Rust In Peace is considered by many fans to be Megadeth’s finest hour, and for good reason. Featuring main man Dave Mustaine on peak form as a player and songwriter, bolstered by the debut of virtuoso guitarist Marty Friedman, the 1990 album is a landmark for metal guitar – it’s technical, melodic and aggressive, both from a rhythm and lead perspective. While songs Holy Wars… The Punishment Due and Hangar 18 are rightly the first big guns that spring to mind from the band’s fourth album, also notable is a live favourite with the finest solo on the whole record: Tornado Of Souls.
Back in 2011, Guitarist magazine held an online poll to discover what guitar fans consider to be the greatest solos of all time; Tornado Of Souls was placed at number 10 and the only representative of the metal genre to make the top 20. On reflection, the performance was probably Friedman’s greatest creative contribution to the band, which he quit rather acrimoniously in 2000 but reunited with for a few special guest live appearances with in 2023.
It may be an example of a lead Mustaine didn’t have a fretting hand in, but there’s still plenty of his influence to be celebrated in the song. The unusual use of aggressive, urgent riff work throughout and muted, natural harmonics for the intro, for example, as well as Maiden-style twin harmonies in the midsection. The subject matter is also very much from Mustaine.
On Rust In Peace themes of conflict (Holy Wars…, Take No Prisoners, Rust In Peace… Polaris), UFO conspiracy (Hangar 18) and ghosts (Lucretia) loom. But Tornado Of Souls is very much a personal song. Though some of its lyrics seem metaphorical, Mustaine has said the track is about the breakdown of the dysfunctional relationship with his then-fiancée, Diana, after being engaged for six years.
“Tornado Of Souls became my way of dealing with the end of that relationship,” explained Mustaine in last year’s A Life In Metal autobiography. “Really, that’s all it was, an explanation of how I was feeling at the time. Lyrical references aside, it was not a song about murder or death. It was about the decay that comes with being stuck in a bad relationship.”

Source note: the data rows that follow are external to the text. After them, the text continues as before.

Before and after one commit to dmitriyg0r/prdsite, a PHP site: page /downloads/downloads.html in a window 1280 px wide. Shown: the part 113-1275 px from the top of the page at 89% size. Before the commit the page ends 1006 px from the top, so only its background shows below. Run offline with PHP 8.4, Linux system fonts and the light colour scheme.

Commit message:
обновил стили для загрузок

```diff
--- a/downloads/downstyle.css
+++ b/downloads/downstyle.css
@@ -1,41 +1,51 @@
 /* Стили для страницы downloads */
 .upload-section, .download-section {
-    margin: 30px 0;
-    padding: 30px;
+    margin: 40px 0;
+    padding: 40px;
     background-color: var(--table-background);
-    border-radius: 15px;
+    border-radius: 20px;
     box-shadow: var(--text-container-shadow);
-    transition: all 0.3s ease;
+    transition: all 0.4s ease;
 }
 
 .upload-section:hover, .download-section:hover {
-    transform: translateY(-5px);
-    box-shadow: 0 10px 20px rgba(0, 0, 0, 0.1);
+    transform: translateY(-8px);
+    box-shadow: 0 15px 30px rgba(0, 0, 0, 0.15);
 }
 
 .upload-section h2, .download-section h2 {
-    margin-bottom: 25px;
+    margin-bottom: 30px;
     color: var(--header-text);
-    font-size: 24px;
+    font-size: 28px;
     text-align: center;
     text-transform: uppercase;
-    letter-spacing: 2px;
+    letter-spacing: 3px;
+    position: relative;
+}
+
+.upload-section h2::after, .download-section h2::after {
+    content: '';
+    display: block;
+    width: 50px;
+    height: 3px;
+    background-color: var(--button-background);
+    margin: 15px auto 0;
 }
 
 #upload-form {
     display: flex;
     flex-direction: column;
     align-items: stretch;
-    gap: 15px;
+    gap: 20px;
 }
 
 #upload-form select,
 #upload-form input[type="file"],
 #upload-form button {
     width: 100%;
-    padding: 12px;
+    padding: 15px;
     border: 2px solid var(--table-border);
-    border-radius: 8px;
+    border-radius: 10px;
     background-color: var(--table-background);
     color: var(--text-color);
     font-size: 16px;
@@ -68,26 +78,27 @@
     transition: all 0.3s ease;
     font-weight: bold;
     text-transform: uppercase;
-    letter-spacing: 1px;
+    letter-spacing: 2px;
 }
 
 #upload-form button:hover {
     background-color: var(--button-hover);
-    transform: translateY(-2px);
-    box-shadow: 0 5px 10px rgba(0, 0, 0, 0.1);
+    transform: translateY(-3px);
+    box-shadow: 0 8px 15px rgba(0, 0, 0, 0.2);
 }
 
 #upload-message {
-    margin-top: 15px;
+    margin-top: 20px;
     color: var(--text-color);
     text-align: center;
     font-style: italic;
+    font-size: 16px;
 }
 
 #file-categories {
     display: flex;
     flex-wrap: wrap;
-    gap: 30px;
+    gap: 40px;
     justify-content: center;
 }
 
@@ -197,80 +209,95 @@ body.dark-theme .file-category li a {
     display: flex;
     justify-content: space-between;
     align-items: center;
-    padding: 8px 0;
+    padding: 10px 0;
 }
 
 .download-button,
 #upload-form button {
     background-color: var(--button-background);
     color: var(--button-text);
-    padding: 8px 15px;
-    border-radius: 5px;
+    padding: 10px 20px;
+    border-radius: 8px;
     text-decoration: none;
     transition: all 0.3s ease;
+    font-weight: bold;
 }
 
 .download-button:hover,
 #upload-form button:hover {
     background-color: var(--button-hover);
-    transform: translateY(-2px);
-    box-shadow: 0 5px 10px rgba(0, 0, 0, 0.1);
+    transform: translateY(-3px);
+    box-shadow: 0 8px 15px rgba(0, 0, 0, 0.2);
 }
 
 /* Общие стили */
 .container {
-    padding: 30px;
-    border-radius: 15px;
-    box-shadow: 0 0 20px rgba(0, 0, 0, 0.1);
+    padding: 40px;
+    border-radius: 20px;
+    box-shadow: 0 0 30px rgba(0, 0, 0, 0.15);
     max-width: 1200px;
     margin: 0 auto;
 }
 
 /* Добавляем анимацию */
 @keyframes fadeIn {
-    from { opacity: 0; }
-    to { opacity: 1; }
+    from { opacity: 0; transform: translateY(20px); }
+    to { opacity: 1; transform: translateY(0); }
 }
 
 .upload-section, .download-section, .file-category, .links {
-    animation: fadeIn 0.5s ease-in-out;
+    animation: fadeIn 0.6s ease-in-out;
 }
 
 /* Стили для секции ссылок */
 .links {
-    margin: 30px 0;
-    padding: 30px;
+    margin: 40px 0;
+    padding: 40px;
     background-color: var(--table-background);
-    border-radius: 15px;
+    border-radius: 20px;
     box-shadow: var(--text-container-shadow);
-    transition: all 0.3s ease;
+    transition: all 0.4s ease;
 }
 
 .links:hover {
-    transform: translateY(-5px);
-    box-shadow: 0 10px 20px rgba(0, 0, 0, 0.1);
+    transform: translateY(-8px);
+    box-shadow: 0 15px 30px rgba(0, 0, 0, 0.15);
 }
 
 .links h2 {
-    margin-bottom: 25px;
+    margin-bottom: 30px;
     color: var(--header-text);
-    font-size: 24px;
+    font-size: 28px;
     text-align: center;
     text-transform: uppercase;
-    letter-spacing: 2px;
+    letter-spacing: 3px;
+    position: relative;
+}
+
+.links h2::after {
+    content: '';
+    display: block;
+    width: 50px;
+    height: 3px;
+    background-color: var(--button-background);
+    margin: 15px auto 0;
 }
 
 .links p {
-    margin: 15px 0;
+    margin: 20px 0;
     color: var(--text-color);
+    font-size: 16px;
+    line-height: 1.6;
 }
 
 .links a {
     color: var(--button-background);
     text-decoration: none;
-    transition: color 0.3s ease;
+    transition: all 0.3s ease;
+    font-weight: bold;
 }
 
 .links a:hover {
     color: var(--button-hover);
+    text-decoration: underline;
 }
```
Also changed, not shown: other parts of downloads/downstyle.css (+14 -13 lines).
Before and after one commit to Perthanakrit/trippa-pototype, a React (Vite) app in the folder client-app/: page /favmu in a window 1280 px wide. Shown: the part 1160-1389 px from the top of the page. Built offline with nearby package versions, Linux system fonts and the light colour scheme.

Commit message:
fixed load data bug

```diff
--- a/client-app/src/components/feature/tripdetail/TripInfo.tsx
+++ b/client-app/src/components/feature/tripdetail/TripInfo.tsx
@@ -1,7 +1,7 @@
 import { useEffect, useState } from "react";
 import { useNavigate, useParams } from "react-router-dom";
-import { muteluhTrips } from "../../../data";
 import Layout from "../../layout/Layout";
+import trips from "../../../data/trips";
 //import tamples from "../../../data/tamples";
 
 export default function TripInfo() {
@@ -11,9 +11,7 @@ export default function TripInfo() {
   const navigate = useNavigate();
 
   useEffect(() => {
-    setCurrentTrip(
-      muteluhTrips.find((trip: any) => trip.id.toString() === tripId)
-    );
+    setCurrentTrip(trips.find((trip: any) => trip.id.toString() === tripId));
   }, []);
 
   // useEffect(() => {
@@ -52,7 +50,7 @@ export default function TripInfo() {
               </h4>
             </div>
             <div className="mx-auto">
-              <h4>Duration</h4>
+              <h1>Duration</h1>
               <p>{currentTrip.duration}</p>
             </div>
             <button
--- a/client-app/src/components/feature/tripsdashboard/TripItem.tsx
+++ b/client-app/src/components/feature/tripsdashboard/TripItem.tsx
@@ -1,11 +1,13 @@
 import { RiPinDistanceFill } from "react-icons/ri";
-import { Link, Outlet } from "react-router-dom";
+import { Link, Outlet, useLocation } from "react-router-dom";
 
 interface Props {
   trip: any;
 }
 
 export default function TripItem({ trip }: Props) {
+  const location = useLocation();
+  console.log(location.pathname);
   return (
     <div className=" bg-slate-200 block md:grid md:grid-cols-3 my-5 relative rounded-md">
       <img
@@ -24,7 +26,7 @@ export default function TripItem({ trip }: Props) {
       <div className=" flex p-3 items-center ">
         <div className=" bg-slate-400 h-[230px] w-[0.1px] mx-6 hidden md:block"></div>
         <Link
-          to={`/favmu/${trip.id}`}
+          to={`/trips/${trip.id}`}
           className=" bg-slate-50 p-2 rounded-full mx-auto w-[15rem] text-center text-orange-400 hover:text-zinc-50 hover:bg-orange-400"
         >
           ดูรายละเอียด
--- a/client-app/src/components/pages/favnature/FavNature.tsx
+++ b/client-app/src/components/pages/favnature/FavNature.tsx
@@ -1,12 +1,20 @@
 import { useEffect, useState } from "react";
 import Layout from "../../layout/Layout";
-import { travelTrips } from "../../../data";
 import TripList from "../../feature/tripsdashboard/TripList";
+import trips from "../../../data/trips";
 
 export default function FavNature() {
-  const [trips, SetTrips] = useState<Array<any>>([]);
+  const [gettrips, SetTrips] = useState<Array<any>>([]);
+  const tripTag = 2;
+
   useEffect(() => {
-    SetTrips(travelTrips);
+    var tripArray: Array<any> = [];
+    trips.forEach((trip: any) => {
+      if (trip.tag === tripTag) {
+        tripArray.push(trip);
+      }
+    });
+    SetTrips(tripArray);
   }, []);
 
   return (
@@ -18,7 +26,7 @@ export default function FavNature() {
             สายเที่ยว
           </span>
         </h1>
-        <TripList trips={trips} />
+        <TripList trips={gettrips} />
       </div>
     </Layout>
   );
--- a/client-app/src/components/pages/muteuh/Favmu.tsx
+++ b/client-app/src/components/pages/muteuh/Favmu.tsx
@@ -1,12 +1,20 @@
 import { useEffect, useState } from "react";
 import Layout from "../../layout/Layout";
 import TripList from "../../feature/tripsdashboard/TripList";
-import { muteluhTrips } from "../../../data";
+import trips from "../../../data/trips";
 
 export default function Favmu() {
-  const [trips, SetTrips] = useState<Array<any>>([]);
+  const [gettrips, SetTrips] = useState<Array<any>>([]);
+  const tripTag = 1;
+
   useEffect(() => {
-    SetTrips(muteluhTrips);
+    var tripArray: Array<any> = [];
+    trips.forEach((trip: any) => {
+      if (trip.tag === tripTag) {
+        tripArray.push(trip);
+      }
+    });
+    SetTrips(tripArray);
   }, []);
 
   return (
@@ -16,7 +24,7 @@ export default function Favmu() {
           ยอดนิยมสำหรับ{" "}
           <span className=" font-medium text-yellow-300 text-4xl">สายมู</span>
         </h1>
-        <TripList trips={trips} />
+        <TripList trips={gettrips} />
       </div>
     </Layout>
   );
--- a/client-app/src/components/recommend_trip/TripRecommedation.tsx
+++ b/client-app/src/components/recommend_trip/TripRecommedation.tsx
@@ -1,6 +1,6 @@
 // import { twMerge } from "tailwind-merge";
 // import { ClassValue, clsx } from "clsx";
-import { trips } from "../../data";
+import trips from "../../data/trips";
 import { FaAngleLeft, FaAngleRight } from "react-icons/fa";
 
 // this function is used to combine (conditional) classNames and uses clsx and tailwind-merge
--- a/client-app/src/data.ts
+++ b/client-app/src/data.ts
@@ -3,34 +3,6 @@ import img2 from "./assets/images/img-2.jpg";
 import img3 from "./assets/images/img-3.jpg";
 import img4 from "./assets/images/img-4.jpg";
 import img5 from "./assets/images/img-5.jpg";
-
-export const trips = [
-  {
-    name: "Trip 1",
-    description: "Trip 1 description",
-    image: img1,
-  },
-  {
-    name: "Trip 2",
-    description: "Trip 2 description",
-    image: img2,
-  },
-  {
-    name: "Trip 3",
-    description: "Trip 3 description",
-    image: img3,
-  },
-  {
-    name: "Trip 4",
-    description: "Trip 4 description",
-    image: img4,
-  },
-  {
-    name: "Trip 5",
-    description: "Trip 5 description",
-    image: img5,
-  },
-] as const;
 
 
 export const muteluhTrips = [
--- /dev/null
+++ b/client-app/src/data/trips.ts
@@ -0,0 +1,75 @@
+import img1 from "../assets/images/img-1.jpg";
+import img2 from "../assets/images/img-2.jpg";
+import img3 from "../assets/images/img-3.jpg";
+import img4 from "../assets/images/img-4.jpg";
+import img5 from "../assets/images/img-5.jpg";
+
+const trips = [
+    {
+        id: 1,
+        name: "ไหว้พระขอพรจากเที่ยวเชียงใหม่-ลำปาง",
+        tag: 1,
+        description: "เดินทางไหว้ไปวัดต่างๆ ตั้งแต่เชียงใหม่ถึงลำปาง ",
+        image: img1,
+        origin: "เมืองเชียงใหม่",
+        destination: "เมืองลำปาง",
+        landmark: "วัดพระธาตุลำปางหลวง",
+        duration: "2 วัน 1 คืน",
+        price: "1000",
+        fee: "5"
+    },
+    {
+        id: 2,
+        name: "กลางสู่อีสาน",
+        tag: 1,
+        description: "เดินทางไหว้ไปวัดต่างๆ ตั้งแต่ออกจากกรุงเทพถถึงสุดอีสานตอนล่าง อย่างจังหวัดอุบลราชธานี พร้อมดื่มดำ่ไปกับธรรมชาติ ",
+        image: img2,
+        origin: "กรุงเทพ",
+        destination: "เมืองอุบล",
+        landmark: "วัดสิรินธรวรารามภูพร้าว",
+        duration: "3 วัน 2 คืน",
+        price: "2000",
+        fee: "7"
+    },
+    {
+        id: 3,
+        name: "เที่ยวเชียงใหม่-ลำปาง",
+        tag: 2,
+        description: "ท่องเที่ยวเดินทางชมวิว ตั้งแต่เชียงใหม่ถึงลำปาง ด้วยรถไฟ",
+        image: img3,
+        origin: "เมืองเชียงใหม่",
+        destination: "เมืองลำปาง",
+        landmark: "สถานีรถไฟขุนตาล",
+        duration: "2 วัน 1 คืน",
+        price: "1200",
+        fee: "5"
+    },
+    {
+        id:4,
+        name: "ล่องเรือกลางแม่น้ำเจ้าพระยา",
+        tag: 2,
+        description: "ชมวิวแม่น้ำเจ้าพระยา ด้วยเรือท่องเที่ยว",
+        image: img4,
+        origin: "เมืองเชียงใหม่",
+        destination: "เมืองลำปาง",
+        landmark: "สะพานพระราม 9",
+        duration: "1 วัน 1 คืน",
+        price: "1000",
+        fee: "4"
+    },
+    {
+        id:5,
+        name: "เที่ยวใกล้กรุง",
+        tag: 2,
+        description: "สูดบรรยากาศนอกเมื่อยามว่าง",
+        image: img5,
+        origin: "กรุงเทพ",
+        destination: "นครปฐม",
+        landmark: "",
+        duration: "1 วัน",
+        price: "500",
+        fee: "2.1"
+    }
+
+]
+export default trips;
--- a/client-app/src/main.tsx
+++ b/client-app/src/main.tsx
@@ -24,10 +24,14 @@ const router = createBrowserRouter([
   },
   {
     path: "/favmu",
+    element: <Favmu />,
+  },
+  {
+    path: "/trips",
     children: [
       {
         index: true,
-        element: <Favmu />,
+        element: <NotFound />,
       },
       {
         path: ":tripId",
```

Friedman’s solo eclipses the personal drama. It’s a tour de force of technique and highly creative phrasing in the natural B minor and B dorian scales. It has smooth legato, bends, tasty arpeggios with economy and sweep-picking used in an unpredictable but melodic way. Mustaine clearly knew what he was doing when he hired Marty.
In shredder circles, the 28-year-old Friedman’s name was already highly regarded when he replaced Jeff Young in Megadeth. In his late teens, the guitarist developed his own take on neoclassical playing, and by 1986 he’d joined with a like-minded virtuoso called Jason Becker in instrumental shred band Cacophony. After two albums together (Friedman’s first solo album Dragon’s Kiss was also released in 1988), the band split up when Becker joined David Lee Roth’s outfit and Friedman then got the call to audition for Megadeth.
Mustaine’s first impressions weren’t promising: “I picked up the record [Dragon’s Kiss], tried not to laugh,” Mustaine recalled in A Life In Metal. “On the cover, Marty wore some sort of shimmering leather jacket (or jumpsuit; it was hard to tell) open to the waist. His hair had been styled into long, flowing, two-tone curls.”
Yet the Megadeth leader soon changed his tune: “Less than two minutes into the first track I was sold. More than that actually. I was shocked. This guy wants to join us?” Marty went on to ace his audition. The first Megadeth album he played on, Rust In Peace, marked a new chapter for the band, featuring the recorded debut of not just Friedman but also drummer Nick Menza.
“By just about every conceivable standard, Rust In Peace was a watershed event for Megadeth,” Mustaine reflected in A Life In Metal. “Megadeth was back to being a powerhouse four-piece band, one that had the potential to surpass even the line-up that had produced our first two records. We went into the studio armed with a bunch of great songs and a commitment to playing fierce and sober, like the greatest thrash metal band on the planet.” They sound like it on Tornado Of Souls.
Never a man to hand out superlatives to others without well-earned reason, Mustaine was definitely impressed with his new guitarist’s lead performance on the album.
“By the time we went into the studio with Marty, the album was already completely written,” Mustaine told Guitar World in 2010. “And one thing that most people don’t realise is that on every Megadeth record, I play the majority of the rhythm parts, with only a little embellishment from the other guitarist. So all Marty had to do was put the solos on the top of everything, and he did a great job.”
Of all those solos, Tornado Of Souls was the one Megadeth’s chief was most taken with. As Friedman recalled on his website: “When I finished the solo to this one, Mustaine came into the studio, listened to it once, turned around and, without saying a word, shook my hand. It was at that moment that I felt like I was truly the guitarist for this band.”